___ DATA FOR PROCESSING

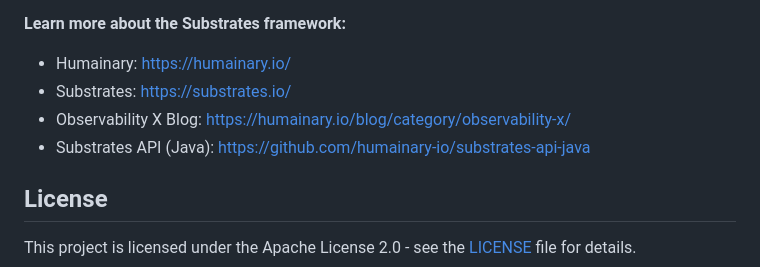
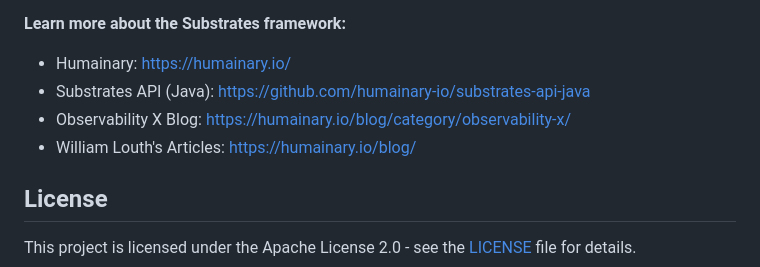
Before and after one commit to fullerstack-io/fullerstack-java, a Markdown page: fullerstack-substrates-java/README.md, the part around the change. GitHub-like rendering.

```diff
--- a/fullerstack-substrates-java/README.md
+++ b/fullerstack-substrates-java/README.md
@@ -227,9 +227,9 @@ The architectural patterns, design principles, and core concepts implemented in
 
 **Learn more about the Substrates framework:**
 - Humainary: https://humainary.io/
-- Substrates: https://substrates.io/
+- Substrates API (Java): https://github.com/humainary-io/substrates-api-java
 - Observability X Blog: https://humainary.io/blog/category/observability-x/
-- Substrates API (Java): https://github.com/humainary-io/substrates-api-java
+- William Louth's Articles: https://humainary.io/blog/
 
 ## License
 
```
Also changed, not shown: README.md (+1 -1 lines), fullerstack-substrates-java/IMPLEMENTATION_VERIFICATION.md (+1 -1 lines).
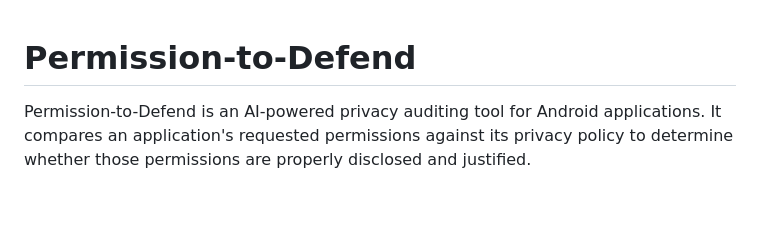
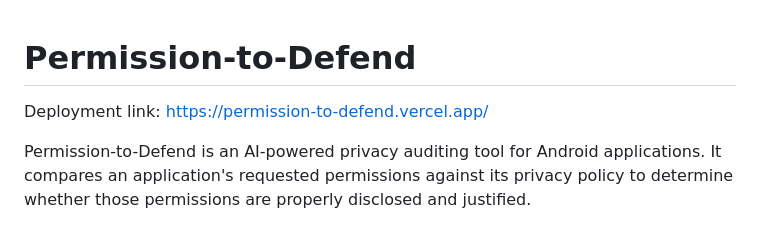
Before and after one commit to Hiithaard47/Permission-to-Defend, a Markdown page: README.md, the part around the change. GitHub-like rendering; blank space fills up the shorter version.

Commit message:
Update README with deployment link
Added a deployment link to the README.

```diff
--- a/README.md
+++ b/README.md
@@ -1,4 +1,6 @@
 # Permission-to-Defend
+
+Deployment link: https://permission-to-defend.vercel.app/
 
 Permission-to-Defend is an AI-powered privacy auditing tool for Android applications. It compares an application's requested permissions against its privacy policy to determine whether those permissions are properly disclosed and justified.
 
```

______

▶ **TRY IT**: If a line in the data holds the string "README", copy that line.

▶ **RESPONSE BELOW**:
Before and after one commit to fullerstack-io/fullerstack-java, a Markdown page: fullerstack-substrates-java/README.md, the part around the change. GitHub-like rendering.
--- a/fullerstack-substrates-java/README.md
+++ b/fullerstack-substrates-java/README.md
Also changed, not shown: README.md (+1 -1 lines), fullerstack-substrates-java/IMPLEMENTATION_VERIFICATION.md (+1 -1 lines).
Before and after one commit to Hiithaard47/Permission-to-Defend, a Markdown page: README.md, the part around the change. GitHub-like rendering; blank space fills up the shorter version.
Update README with deployment link
Added a deployment link to the README.
--- a/README.md
+++ b/README.md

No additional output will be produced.